-- Raw data --
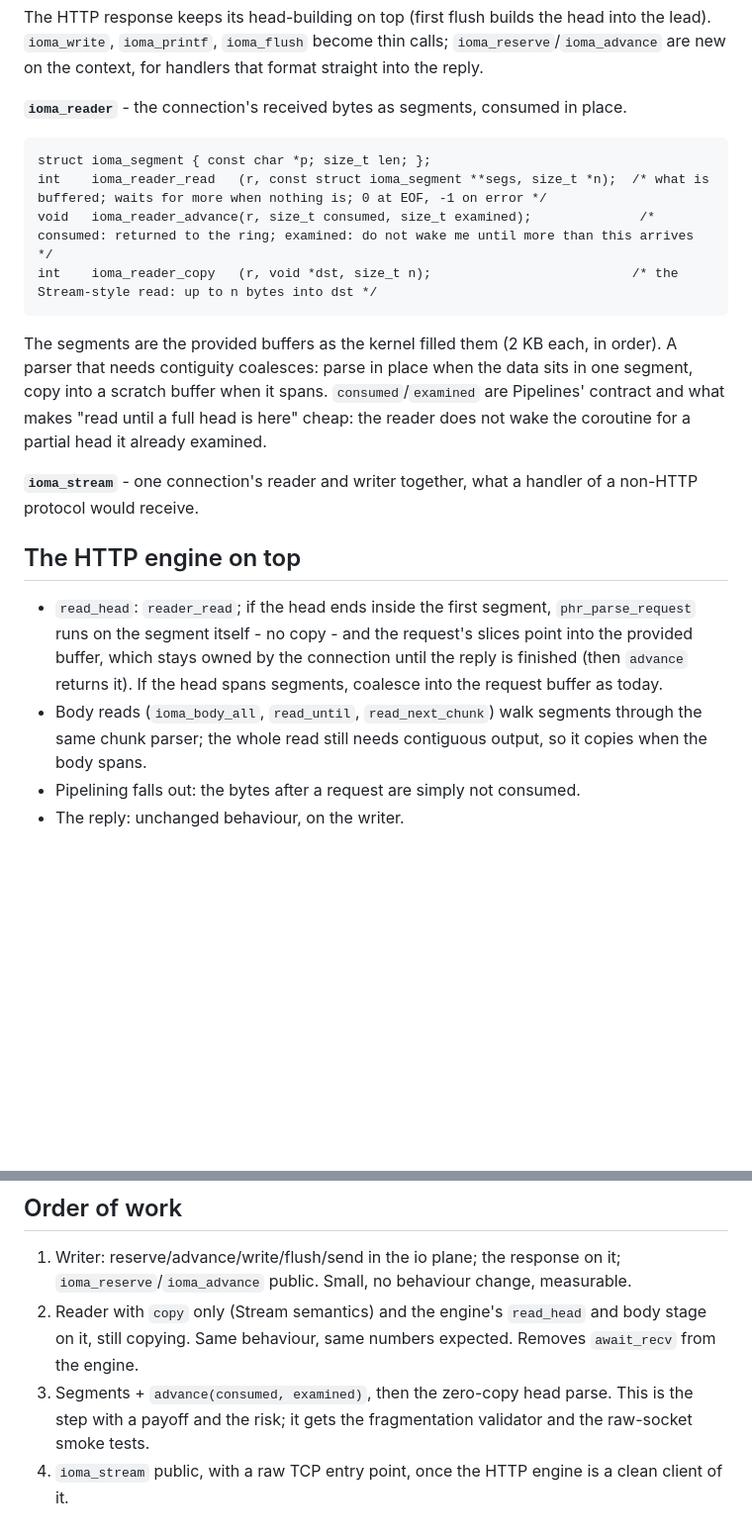
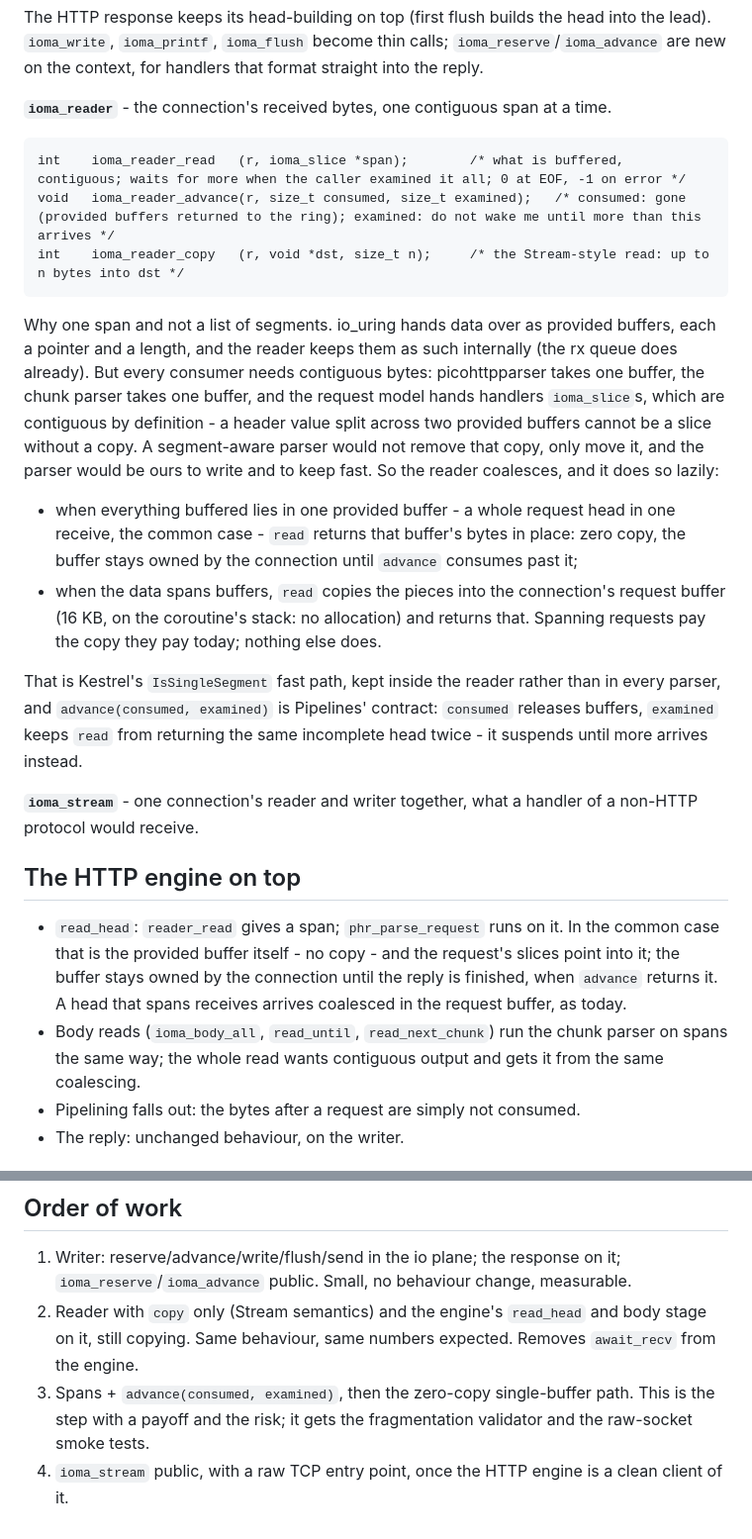
Before and after one commit to MDA2AV/libioma, a Markdown page: STREAMS.md, 2 parts joined by grey strips. Shown at 99% size. Drawn GitHub-style; blank space fills up the shorter version.

Commit message:
streams: the reader returns one contiguous span, coalescing lazily; why not segments
Claude-Session: https://claude.ai/code/session_013wYnJvEFUjKEpGLkyTLt9P

```diff
--- a/STREAMS.md
+++ b/STREAMS.md
@@ -33,30 +33,43 @@ The HTTP response keeps its head-building on top (first flush builds the head in
 `ioma_write`, `ioma_printf`, `ioma_flush` become thin calls; `ioma_reserve`/`ioma_advance` are new
 on the context, for handlers that format straight into the reply.
 
-**`ioma_reader`** - the connection's received bytes as segments, consumed in place.
+**`ioma_reader`** - the connection's received bytes, one contiguous span at a time.
 
-    struct ioma_segment { const char *p; size_t len; };
-    int    ioma_reader_read   (r, const struct ioma_segment **segs, size_t *n);  /* what is buffered; waits for more when nothing is; 0 at EOF, -1 on error */
-    void   ioma_reader_advance(r, size_t consumed, size_t examined);              /* consumed: returned to the ring; examined: do not wake me until more than this arrives */
-    int    ioma_reader_copy   (r, void *dst, size_t n);                          /* the Stream-style read: up to n bytes into dst */
+    int    ioma_reader_read   (r, ioma_slice *span);        /* what is buffered, contiguous; waits for more when the caller examined it all; 0 at EOF, -1 on error */
+    void   ioma_reader_advance(r, size_t consumed, size_t examined);   /* consumed: gone (provided buffers returned to the ring); examined: do not wake me until more than this arrives */
+    int    ioma_reader_copy   (r, void *dst, size_t n);     /* the Stream-style read: up to n bytes into dst */
 
-The segments are the provided buffers as the kernel filled them (2 KB each, in order). A parser
-that needs contiguity coalesces: parse in place when the data sits in one segment, copy into a
-scratch buffer when it spans. `consumed`/`examined` are Pipelines' contract and what makes
-"read until a full head is here" cheap: the reader does not wake the coroutine for a partial
-head it already examined.
+Why one span and not a list of segments. io_uring hands data over as provided buffers, each a
+pointer and a length, and the reader keeps them as such internally (the rx queue does already).
+But every consumer needs contiguous bytes: picohttpparser takes one buffer, the chunk parser
+takes one buffer, and the request model hands handlers `ioma_slice`s, which are contiguous by
+definition - a header value split across two provided buffers cannot be a slice without a
+copy. A segment-aware parser would not remove that copy, only move it, and the parser would be
+ours to write and to keep fast. So the reader coalesces, and it does so lazily:
+
+- when everything buffered lies in one provided buffer - a whole request head in one receive,
+  the common case - `read` returns that buffer's bytes in place: zero copy, the buffer stays
+  owned by the connection until `advance` consumes past it;
+- when the data spans buffers, `read` copies the pieces into the connection's request buffer
+  (16 KB, on the coroutine's stack: no allocation) and returns that. Spanning requests pay the
+  copy they pay today; nothing else does.
+
+That is Kestrel's `IsSingleSegment` fast path, kept inside the reader rather than in every
+parser, and `advance(consumed, examined)` is Pipelines' contract: `consumed` releases buffers,
+`examined` keeps `read` from returning the same incomplete head twice - it suspends until more
+arrives instead.
 
 **`ioma_stream`** - one connection's reader and writer together, what a handler of a non-HTTP
 protocol would receive.
 
 ## The HTTP engine on top
 
-- `read_head`: `reader_read`; if the head ends inside the first segment, `phr_parse_request`
-  runs on the segment itself - no copy - and the request's slices point into the provided
-  buffer, which stays owned by the connection until the reply is finished (then `advance`
-  returns it). If the head spans segments, coalesce into the request buffer as today.
-- Body reads (`ioma_body_all`, `read_until`, `read_next_chunk`) walk segments through the same
-  chunk parser; the whole read still needs contiguous output, so it copies when the body spans.
+- `read_head`: `reader_read` gives a span; `phr_parse_request` runs on it. In the common case
+  that is the provided buffer itself - no copy - and the request's slices point into it; the
+  buffer stays owned by the connection until the reply is finished, when `advance` returns it.
+  A head that spans receives arrives coalesced in the request buffer, as today.
+- Body reads (`ioma_body_all`, `read_until`, `read_next_chunk`) run the chunk parser on spans
+  the same way; the whole read wants contiguous output and gets it from the same coalescing.
 - Pipelining falls out: the bytes after a request are simply not consumed.
 - The reply: unchanged behaviour, on the writer.
 
@@ -77,6 +90,7 @@ protocol would receive.
    `ioma_reserve`/`ioma_advance` public. Small, no behaviour change, measurable.
 2. Reader with `copy` only (Stream semantics) and the engine's `read_head` and body stage on it,
    still copying. Same behaviour, same numbers expected. Removes `await_recv` from the engine.
-3. Segments + `advance(consumed, examined)`, then the zero-copy head parse. This is the step with
-   a payoff and the risk; it gets the fragmentation validator and the raw-socket smoke tests.
+3. Spans + `advance(consumed, examined)`, then the zero-copy single-buffer path. This is the
+   step with a payoff and the risk; it gets the fragmentation validator and the raw-socket
+   smoke tests.
 4. `ioma_stream` public, with a raw TCP entry point, once the HTTP engine is a clean client of it.
```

-- Instructions for the task --
Go through the material above, find each line with the string "would", and copy it.

-- Solution to this exercise --
+copy. A segment-aware parser would not remove that copy, only move it, and the parser would be
 protocol would receive.
@@ -77,6 +90,7 @@ protocol would receive.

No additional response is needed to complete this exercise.